**What you will do:** Work out how many lines of the listing hold "articles", then state only that count.

**Information supplied:**
==========

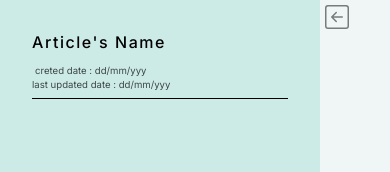
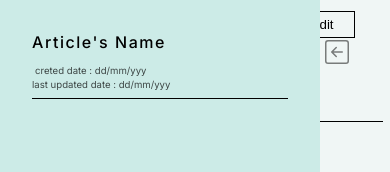
Before and after one commit to MuhammadFyroozRazi/ArticleWebApp, a Next.js app: page /articles/create in a window 390 px wide. Shown: the top 172 px of the page. Built offline with nearby package versions, Linux system fonts and the light colour scheme.

Commit message:
main150820231656 completing the responsiveness and adding title
almost finishes the responsiveness and add title to content-viewer

```diff
--- a/app/articles/create/page.jsx
+++ b/app/articles/create/page.jsx
@@ -24,7 +24,7 @@ const create = () => {
       setShowContentViewer(true)
     }
   }
-  console.log(showContentViewer);
+  // console.log(showContentViewer);
 
   useEffect(()=>{
     window.addEventListener('resize',handleResize)
--- a/components/ContentViewer.jsx
+++ b/components/ContentViewer.jsx
@@ -114,6 +114,8 @@ const ContentViewer = ({text,edit,fontSz,title,windowWidth,showContentViewer}) =
           {/* </div> */}
       </section>}
       <section className={`article-viewer ${edit ? `full-size` : `half-size`}`}>
+        <h1 className="article-header">{title ? title : `Article's Name`}</h1>
+
         {/* <div dangerouslySetInnerHTML={{ __html: contentComponent }} /> */}
         {contentComponent}
       </section>
--- a/styles/contentViewer.module.scss
+++ b/styles/contentViewer.module.scss
@@ -4,9 +4,6 @@
 .content-container{
     display: flex;
     gap: 4rem;
-    // @include tablet {
-    //     gap: 6rem;
-    // }
 }
 .content-viewer {
     font-family: $font-family-inter;
@@ -18,7 +15,6 @@
     padding: 2rem;
     min-width: 20rem;
     width: 30vw;
-    // width: clamp(20rem,40vw,30rem);
     z-index: 1;
     position: relative;
     overflow-y: auto;
@@ -44,7 +40,6 @@
         &-br{
             width: 100%;
             height: .09ch;
-            // margin-bottom: 1rem;
             margin: .5rem 0 .3rem 0;
             background-color: $normal-font-clr;
         }
@@ -90,32 +85,32 @@
 }
 .article-viewer{
     margin-top: 5rem;
-    // margin: auto auto;
     overflow-y: auto;
     transition: height 0.5s ease-in-out;
-
+    .article-header{
+        display: flex;
+        justify-content: center;
+        padding-block: .3em;
+        border-bottom:1px solid black ;
+        margin-bottom: .5rem;
+    }
     p{
         margin-top: .3rem;
         font-size: 9px;
-        // padding-left: 2rem;
         #bold{
             font-weight: 700;
         }
         #h1{
-            // padding-left: 0rem;
             font-weight: 900;
         }
         #h2{
-            // padding-left: 0rem;
             font-weight: 900;
         }
         #h3{
-            // padding-left: 0rem;
             font-weight: 900;
         }
         #h4{
             font-weight: 900;
-            // padding-left: 0rem;
         }
         #code{
             font-size: .7rem;
@@ -127,36 +122,34 @@
         #italic{
             font-style: italic;
         }
-        // p > div > aj{
-        //     text-align: center;
-        // }
-        // #al{
-        //     text-align: start;
-        // }
-        // #aj{
-        //     text-align:center;
-        // }
-        // #al{
-        //     text-align:end;
-        // }
+
     }
-    // @include tablet{
-    //     width: 80vw;
-    // }
+}
 
-}
 .half-size{
     height: 80vh;
     width: 55vw;
     margin-inline:3rem ;
     @include tablet{
-        // transform: translateX(25%);
         width: 90vw;
+    }
+    @include belowTablet{
+        width: 90vw;
+        position: absolute;
+        margin-inline: 2rem;
     }
 }
 .full-size{
     height: 55vh;
     width: 90vw;
     margin-inline:4rem ;
+    @include belowTablet{
+        width: 90vw;
+        position: absolute;
+        margin-inline: 2rem;
+    }
+    @include mobile{
+        height: 50vh;
+    }
 
 }
--- a/styles/createpage.scss
+++ b/styles/createpage.scss
@@ -29,6 +29,8 @@
         right: 2rem;
         width: 25rem;
         .edit-btn{
+            position: absolute;
+            right: 0;
             border: 1px solid $normal-font-clr;
             margin: .2rem;
             width: 4rem;
@@ -40,6 +42,13 @@
             z-index: 3;
             top: 0;
             left: 20rem;
+            &-btn{
+                z-index: 3;
+            }
+            @include belowTablet{
+                z-index: 3;
+                top: 2.2rem;
+            }
             // transition: transform 0.5s ease-in-out;
         }
         .toggler{
--- a/styles/markdown.module.scss
+++ b/styles/markdown.module.scss
@@ -1,9 +1,9 @@
 @import './variable.module.scss';
 
 .markdown-section{
-    width: 70vw;
+    width: 90vw;
     position: fixed;
-    left: 25%;
+    left: 5%;
     bottom: 2rem;
     &__keys{
         display: flex;
@@ -20,10 +20,7 @@
                 position: relative;
                 top: 3%;
                 left: -15%;
-                // color: blue;
             }
-            // display: flex;
-            // align-items: center;
             border: 1px solid black;
             margin-bottom:.4rem;
             margin-inline-end:.4rem ;
@@ -48,7 +45,6 @@
             border: 1px solid black;
             &__statusbar{
                 background: red;
-                // border: .5px solid rgba(0, 0, 0, 0.61);
                 height: .1rem;
                 width: 1.2rem;
             }
@@ -60,7 +56,6 @@
                 height: .65rem;
                 transform: translate(-1.5rem,1.0rem);
                 input{
-                    // transform: translate(0,-.1rem);
                     height: .5rem;
                     width: 1rem;
                     position: relative;
@@ -87,8 +82,6 @@
             margin-inline: .2rem;
             height: 1.5rem;
             border: 1px solid black;
-            // :focus,:active,:hover,:visited,:checked{
-            // }
         }
         &-p{
             display: flex;
@@ -127,17 +120,11 @@
             word-spacing: 1ch;
         }
     }
-    // &_content-edit{
-
-    // }
     &__textarea{
         margin-inline: auto;
         border-radius: 5px;
         padding: 1rem;
         height: 20vh;
-        // margin: auto auto;
-        width:70vw;
-        // max-width: 38rem;
-        // width: clamp(20rem,70vw,40rem);
+        width:85vw;
     }
 }
--- a/styles/mediaquery.scss
+++ b/styles/mediaquery.scss
@@ -1,6 +1,6 @@
 $desktop : 1024px;
 $tablet : 752px;
-$mobile : 420px;
+$mobile : 432px;
 
 
 @mixin tablet {
@@ -18,3 +18,8 @@ $mobile : 420px;
         @content
     }
 };
+@mixin belowTablet {
+    @media (max-width:#{$tablet}) {
+        @content
+    }
+};
```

==========

**Written response:** 3